**Data shown:**

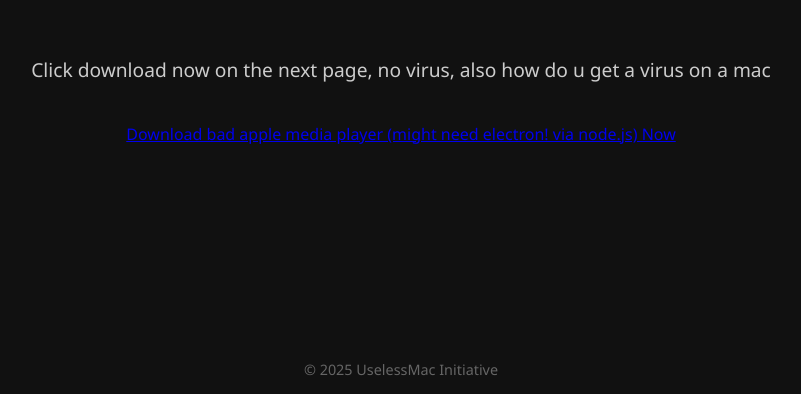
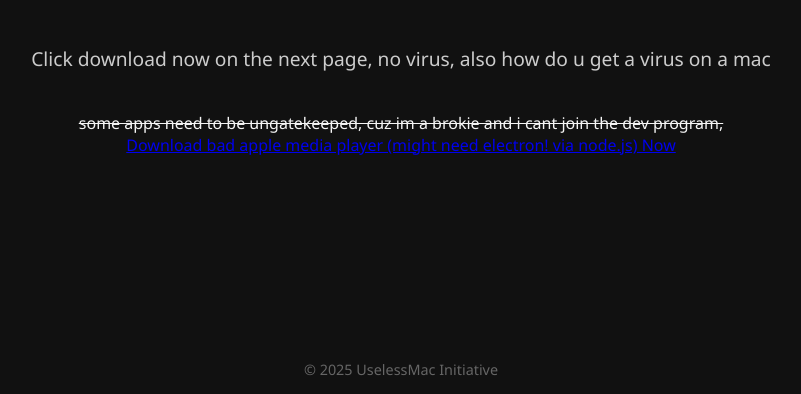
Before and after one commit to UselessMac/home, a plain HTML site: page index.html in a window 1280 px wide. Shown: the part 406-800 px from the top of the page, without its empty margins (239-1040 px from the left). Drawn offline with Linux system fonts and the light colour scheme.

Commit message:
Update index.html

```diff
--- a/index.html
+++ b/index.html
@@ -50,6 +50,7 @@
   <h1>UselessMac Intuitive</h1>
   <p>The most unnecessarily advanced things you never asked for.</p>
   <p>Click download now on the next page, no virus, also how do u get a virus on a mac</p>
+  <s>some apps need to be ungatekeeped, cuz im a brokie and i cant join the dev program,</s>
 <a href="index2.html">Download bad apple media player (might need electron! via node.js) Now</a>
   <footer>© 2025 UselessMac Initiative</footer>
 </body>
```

**Work instructions:**
Leave out the images and copy all remaining data word for word.

**Reply:**
Before and after one commit to UselessMac/home, a plain HTML site: page index.html in a window 1280 px wide. Shown: the part 406-800 px from the top of the page, without its empty margins (239-1040 px from the left). Drawn offline with Linux system fonts and the light colour scheme.

Commit message:
Update index.html

```diff
--- a/index.html
+++ b/index.html
@@ -50,6 +50,7 @@
   <h1>UselessMac Intuitive</h1>
   <p>The most unnecessarily advanced things you never asked for.</p>
   <p>Click download now on the next page, no virus, also how do u get a virus on a mac</p>
+  <s>some apps need to be ungatekeeped, cuz im a brokie and i cant join the dev program,</s>
 <a href="index2.html">Download bad apple media player (might need electron! via node.js) Now</a>
   <footer>© 2025 UselessMac Initiative</footer>
 </body>
```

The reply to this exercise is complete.